[[ ENTRIES SUPPLIED, beginning ]]

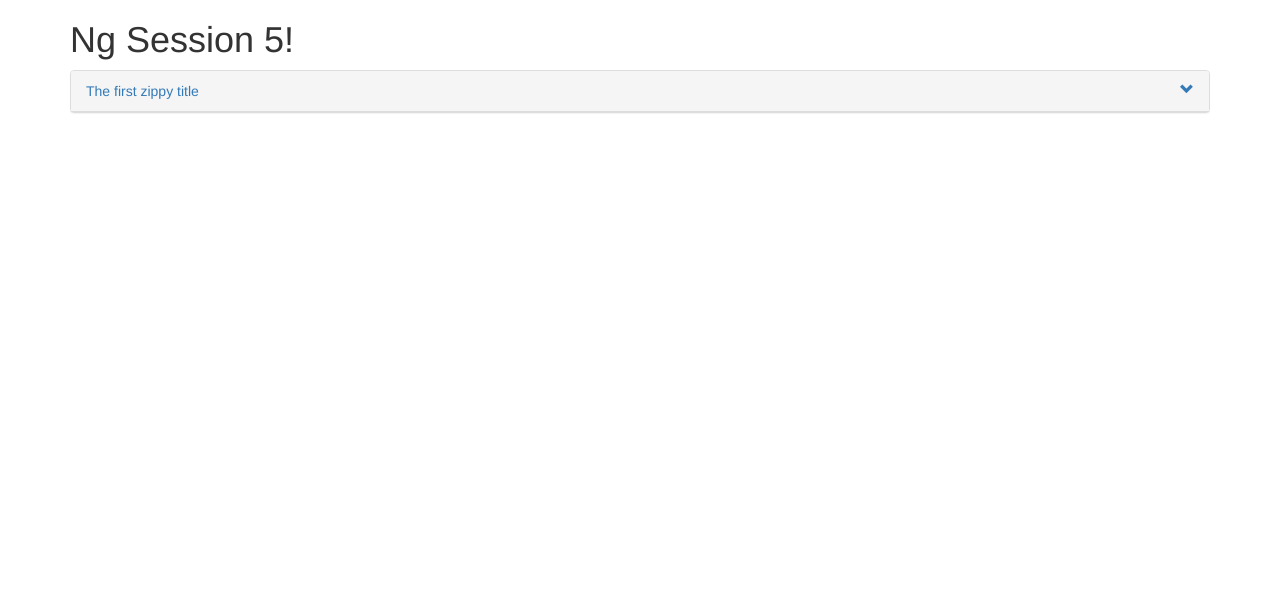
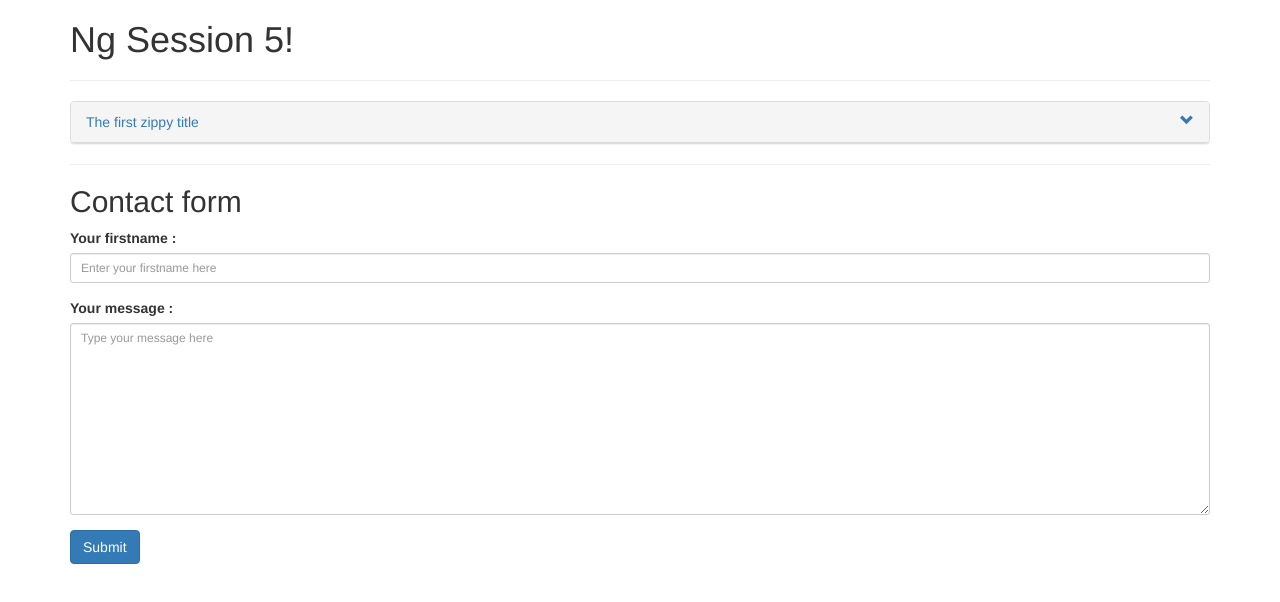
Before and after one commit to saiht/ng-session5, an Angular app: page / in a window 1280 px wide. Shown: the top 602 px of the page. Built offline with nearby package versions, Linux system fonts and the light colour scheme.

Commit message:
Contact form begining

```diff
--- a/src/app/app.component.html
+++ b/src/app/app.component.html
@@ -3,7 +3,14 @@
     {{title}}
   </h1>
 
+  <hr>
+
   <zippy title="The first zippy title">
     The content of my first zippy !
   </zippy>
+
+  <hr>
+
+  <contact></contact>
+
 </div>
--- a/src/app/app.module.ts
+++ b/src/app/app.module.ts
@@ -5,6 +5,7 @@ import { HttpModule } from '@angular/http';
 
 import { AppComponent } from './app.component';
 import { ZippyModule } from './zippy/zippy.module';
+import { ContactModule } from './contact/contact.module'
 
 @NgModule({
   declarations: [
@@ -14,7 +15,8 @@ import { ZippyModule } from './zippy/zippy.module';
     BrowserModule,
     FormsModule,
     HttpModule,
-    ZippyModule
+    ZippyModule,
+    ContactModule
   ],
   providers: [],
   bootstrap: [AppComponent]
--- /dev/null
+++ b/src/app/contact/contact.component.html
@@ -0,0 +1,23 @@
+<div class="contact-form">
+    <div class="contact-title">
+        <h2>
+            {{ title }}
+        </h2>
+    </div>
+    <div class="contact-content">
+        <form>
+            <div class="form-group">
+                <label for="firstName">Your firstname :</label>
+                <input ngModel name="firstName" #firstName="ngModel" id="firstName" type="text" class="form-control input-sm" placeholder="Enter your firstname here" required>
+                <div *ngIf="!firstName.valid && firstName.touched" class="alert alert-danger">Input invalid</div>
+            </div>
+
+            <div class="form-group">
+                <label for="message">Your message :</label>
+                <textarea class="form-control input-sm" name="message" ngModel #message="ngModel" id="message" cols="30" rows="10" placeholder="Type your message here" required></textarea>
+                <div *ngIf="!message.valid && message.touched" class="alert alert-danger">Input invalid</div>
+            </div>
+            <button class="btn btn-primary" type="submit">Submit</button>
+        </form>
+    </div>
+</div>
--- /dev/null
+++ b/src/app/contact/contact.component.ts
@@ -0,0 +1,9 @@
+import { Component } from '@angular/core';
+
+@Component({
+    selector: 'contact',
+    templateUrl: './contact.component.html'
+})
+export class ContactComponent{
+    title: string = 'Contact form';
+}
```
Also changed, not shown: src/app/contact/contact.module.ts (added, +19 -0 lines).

[[ ENTRIES SUPPLIED, end ]]
[[ ENTRIES SUPPLIED, beginning ]]

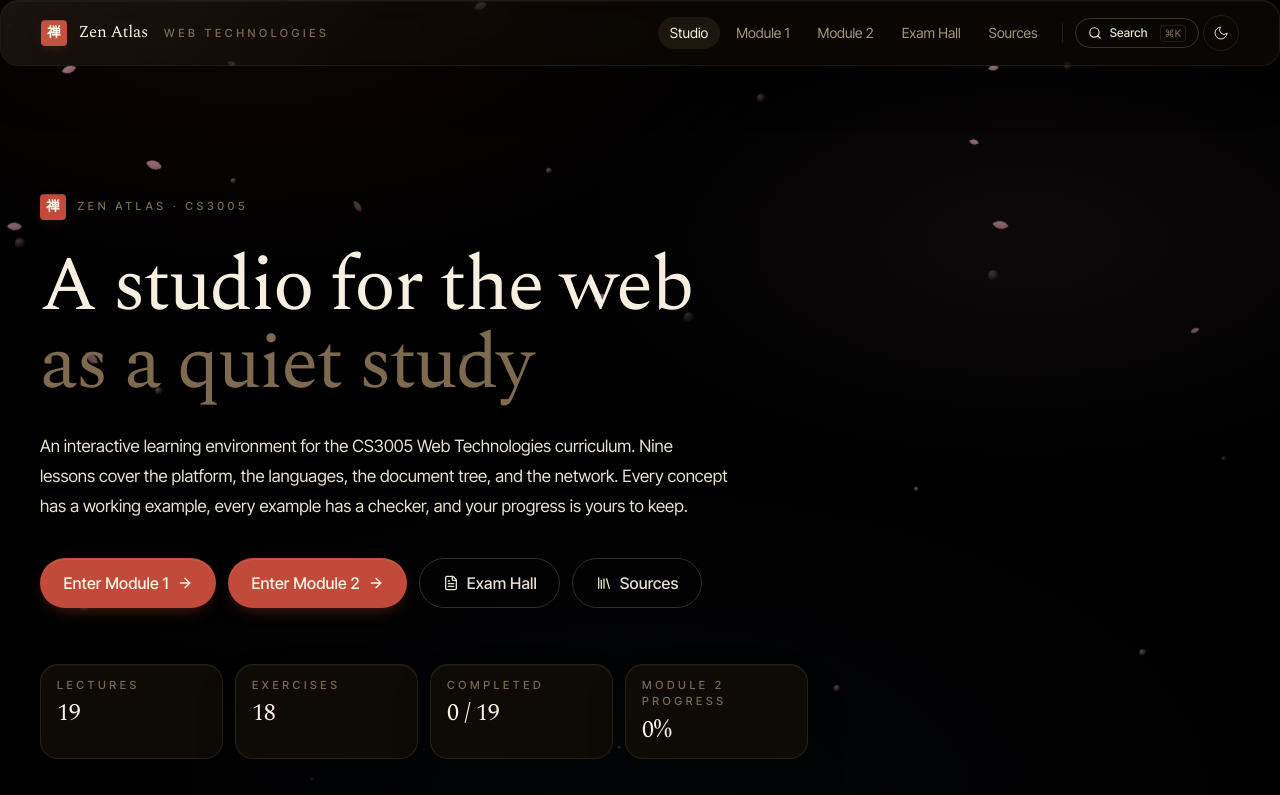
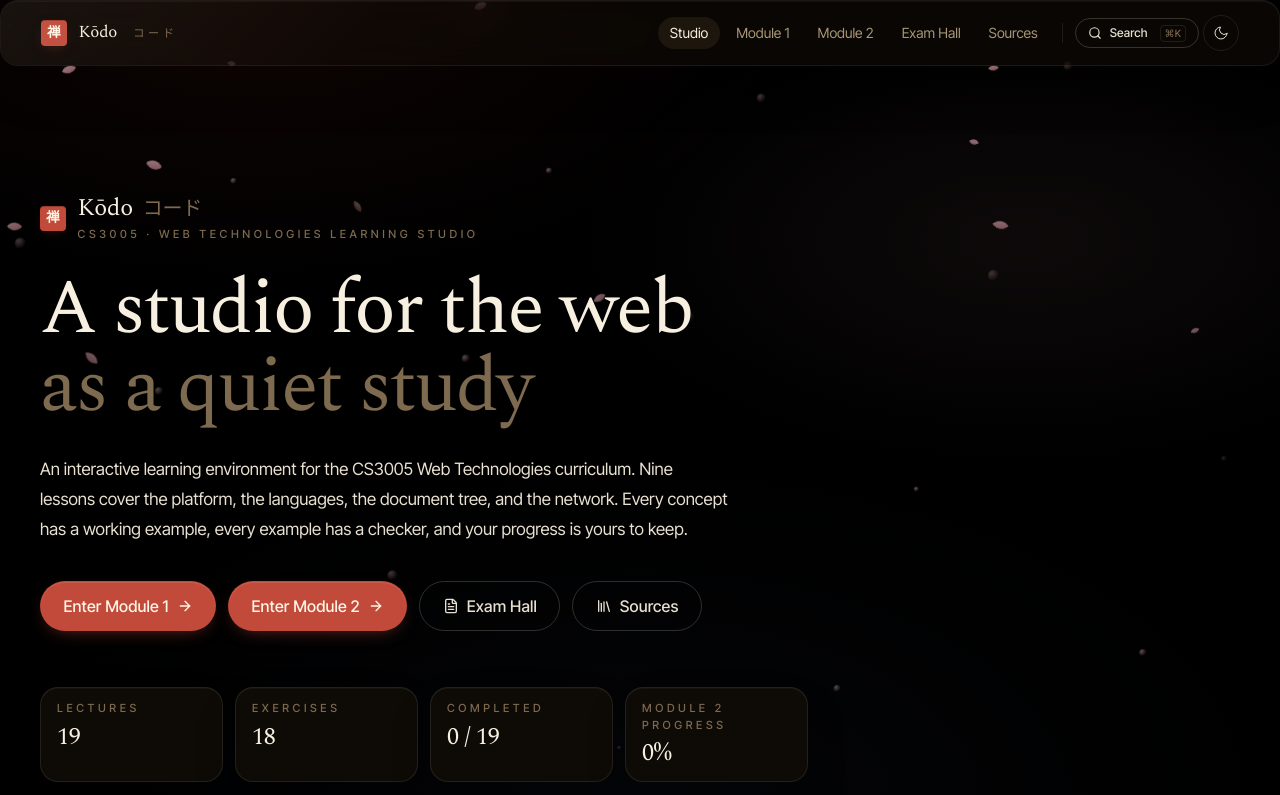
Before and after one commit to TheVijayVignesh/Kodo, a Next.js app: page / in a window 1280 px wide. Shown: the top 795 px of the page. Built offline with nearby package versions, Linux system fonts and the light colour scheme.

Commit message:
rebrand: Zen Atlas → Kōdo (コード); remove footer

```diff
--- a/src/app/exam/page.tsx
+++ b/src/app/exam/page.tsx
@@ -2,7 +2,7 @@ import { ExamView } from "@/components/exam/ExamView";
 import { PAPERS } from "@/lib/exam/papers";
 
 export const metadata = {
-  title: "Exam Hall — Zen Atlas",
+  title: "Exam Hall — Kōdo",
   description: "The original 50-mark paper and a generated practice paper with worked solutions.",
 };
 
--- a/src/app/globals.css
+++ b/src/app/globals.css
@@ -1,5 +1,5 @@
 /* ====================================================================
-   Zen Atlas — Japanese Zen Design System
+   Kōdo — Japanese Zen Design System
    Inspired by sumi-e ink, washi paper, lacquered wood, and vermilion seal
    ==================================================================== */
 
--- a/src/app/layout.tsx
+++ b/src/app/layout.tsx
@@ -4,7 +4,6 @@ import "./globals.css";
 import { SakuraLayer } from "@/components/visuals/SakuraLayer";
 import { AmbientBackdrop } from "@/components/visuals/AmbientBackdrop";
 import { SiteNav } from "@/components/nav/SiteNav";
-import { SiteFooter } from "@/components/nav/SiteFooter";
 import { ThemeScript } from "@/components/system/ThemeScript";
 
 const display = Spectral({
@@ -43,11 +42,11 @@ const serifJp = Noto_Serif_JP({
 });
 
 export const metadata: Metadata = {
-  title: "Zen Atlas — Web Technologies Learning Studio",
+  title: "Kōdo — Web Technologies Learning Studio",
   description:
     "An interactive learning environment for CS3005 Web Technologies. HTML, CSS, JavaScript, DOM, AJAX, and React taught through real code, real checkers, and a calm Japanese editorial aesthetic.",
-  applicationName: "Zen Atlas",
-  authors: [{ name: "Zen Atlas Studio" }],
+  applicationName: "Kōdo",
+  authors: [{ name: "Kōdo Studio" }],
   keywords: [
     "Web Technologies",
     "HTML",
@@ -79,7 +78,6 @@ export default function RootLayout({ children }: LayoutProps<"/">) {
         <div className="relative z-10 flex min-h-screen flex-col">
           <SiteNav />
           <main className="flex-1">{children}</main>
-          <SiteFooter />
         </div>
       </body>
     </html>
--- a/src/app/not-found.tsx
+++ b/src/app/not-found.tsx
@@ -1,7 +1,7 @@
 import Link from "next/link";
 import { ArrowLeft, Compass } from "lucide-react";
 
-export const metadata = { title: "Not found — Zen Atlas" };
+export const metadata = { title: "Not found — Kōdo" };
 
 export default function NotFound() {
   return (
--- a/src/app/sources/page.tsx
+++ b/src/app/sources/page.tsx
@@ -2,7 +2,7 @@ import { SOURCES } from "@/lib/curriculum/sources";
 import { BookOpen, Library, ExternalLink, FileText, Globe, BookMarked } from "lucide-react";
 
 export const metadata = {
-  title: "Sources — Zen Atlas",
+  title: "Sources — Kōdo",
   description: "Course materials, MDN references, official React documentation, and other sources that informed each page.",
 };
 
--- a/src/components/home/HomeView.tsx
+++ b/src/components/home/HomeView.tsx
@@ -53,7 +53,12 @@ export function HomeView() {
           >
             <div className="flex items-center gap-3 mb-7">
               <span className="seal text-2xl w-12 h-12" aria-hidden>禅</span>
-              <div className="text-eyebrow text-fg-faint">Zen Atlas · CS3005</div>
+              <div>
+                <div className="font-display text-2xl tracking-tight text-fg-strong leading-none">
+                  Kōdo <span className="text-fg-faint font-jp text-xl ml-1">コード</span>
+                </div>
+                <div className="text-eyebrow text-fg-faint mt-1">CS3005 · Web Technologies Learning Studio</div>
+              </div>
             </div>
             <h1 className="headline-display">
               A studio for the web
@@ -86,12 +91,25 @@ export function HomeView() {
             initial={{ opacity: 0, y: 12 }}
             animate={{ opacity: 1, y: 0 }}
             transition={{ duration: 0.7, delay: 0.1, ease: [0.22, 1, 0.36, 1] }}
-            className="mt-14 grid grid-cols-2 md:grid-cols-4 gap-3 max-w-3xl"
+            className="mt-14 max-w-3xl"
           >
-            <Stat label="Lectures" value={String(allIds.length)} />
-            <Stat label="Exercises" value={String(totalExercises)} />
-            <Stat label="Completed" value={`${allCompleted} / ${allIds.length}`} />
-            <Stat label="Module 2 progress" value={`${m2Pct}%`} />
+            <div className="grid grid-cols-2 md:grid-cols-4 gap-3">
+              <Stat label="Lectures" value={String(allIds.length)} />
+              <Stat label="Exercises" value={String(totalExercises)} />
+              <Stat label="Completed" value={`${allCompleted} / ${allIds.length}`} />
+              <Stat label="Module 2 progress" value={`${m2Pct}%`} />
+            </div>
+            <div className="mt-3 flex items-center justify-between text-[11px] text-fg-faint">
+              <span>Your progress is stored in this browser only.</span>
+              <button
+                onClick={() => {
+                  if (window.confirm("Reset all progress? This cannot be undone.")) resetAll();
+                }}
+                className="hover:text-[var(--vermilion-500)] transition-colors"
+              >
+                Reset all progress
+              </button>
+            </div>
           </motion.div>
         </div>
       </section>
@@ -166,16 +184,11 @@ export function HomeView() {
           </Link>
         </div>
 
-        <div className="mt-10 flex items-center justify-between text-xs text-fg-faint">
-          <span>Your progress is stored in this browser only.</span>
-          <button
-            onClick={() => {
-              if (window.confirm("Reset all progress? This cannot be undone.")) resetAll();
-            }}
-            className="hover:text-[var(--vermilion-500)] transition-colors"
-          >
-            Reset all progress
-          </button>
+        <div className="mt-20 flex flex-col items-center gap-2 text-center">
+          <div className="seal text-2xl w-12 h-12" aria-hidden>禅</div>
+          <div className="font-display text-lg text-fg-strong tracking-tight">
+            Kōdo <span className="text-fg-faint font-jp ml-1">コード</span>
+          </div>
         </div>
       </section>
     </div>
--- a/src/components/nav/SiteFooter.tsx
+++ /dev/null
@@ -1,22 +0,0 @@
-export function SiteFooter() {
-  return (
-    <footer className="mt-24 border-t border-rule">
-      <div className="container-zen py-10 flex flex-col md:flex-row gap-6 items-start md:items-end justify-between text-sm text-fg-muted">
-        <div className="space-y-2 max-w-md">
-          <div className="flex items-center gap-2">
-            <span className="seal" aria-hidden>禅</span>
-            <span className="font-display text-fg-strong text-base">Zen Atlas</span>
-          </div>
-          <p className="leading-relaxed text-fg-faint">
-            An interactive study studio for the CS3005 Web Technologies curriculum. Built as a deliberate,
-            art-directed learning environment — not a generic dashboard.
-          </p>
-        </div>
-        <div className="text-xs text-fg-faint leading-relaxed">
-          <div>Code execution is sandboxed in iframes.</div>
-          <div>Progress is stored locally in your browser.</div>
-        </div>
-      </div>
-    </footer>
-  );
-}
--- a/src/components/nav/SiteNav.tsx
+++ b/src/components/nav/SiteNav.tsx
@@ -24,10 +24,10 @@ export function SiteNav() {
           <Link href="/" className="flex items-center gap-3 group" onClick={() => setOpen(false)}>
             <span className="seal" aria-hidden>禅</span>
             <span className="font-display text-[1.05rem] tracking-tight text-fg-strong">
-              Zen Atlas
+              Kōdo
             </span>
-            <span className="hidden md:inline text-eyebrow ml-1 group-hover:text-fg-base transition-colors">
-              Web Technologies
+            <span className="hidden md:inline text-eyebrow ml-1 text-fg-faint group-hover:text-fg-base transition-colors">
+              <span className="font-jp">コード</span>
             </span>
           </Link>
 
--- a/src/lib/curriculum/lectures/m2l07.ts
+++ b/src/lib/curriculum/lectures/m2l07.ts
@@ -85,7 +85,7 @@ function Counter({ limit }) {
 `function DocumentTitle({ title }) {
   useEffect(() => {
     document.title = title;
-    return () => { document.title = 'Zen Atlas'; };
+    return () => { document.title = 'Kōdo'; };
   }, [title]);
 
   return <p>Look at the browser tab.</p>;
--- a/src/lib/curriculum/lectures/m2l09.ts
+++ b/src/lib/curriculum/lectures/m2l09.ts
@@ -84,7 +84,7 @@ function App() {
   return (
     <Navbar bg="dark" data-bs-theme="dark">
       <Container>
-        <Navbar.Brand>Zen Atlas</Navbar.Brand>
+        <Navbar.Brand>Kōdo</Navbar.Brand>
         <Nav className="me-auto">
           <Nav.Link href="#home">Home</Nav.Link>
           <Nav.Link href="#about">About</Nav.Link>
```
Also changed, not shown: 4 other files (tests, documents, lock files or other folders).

[[ ENTRIES SUPPLIED, end ]]

- [AIM OF THE TASK]
Look through the entries for lines containing the word "message" and return each one.

- [SOLUTION BELOW]
Commit message:
+                <label for="message">Your message :</label>
+                <textarea class="form-control input-sm" name="message" ngModel #message="ngModel" id="message" cols="30" rows="10" placeholder="Type your message here" required></textarea>
+                <div *ngIf="!message.valid && message.touched" class="alert alert-danger">Input invalid</div>
Commit message:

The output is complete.